5
$\begingroup$

Let $x\in y$ and $y\in z$. Does this imply that $x\in z$? For example: Let $y=\{A,B\}$ and $z=\{\{A,B\},C\}$. If $x=A$, then $x\in y$. My understanding, however, is that $x$ is not an element of $z$ since $A$ is not an element of $z$.

$\endgroup$
2
  • 5
    $\begingroup$ You are correct. $z$ has a set that holds $A$, but $z$ does not hold $A$. $\endgroup$ Sep 20, 2014 at 5:13
  • $\begingroup$ The really tough question is whether $x$ can be an element of $x$ ... $\endgroup$
    – orangeskid
    Sep 20, 2014 at 5:29

2 Answers 2

8
$\begingroup$

That's correct, though it can still potentially be true: \begin{align} x&=A\\ y&=\{A,B\}\\ z&=\{\{A,B\},A\}.\end{align} So we have to know the sets completely to be sure.

$\endgroup$
1
  • $\begingroup$ Sure, by modifying the example we can make anything become true :) $\endgroup$
    – Ja͢ck
    Sep 23, 2014 at 11:02
2
$\begingroup$

You have described the transitive property of $z$.

$z$ is transitive if and only if:

$y \in z \land x \in y \implies x \in z$

In your example, $z$ is therefore not transitive.

$\endgroup$

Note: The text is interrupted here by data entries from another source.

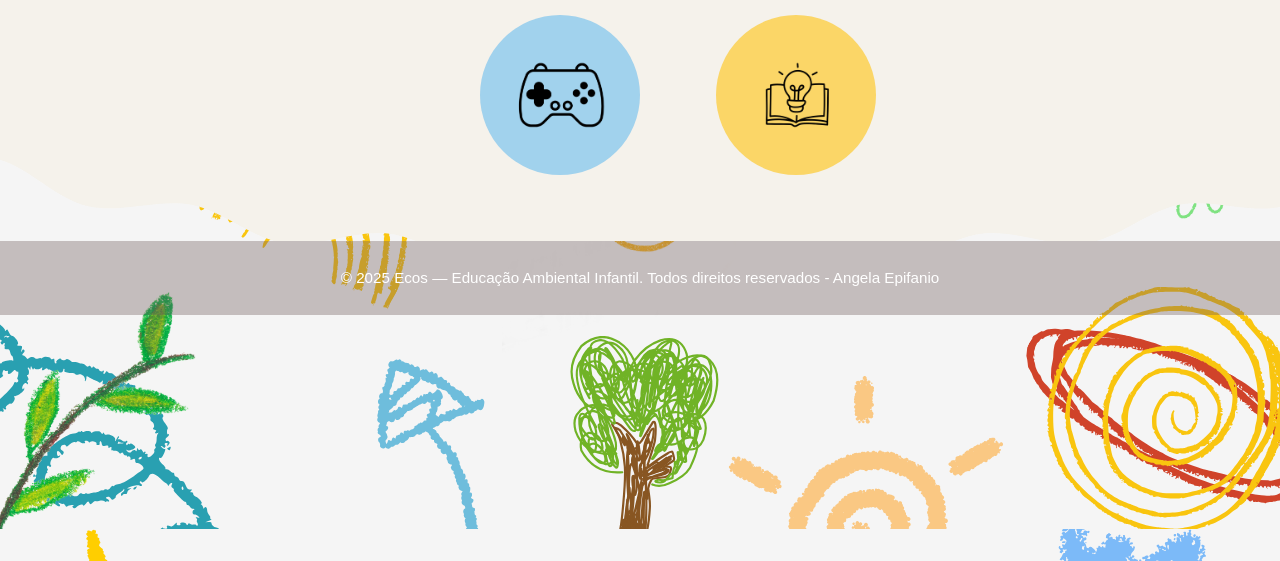
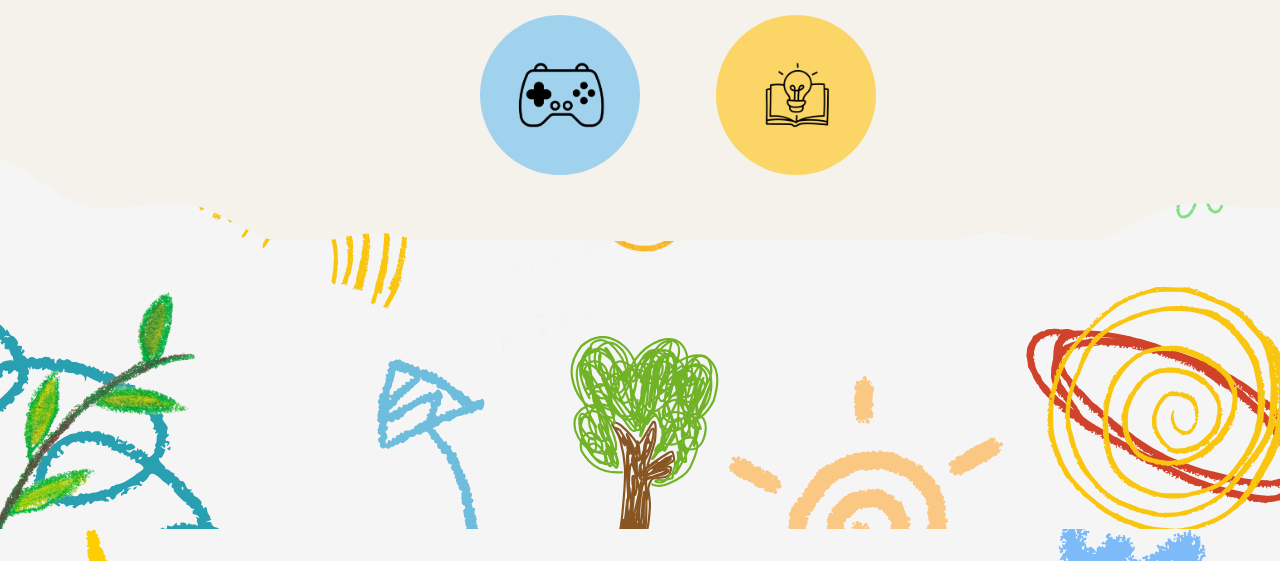
Before and after one commit to angelaepifaniocs/Projeto4, a plain HTML site: page games.html in a window 1280 px wide. Shown: the part 239-800 px from the top of the page. Drawn offline with Linux system fonts and the light colour scheme.

Commit message:
Fix HTML structure and formatting issues

```diff
--- a/games.html
+++ b/games.html
@@ -88,10 +88,6 @@
   </div>
 </section>
 
+</body>
 
-<footer class="footer">
-  <p>© 2025 Ecos — Educação Ambiental Infantil. Todos direitos reservados - Angela Epifanio</p>
-</footer>
-
-</body>
 </html>
```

You must log in to answer this question.

Not the answer you're looking for? Browse other questions tagged .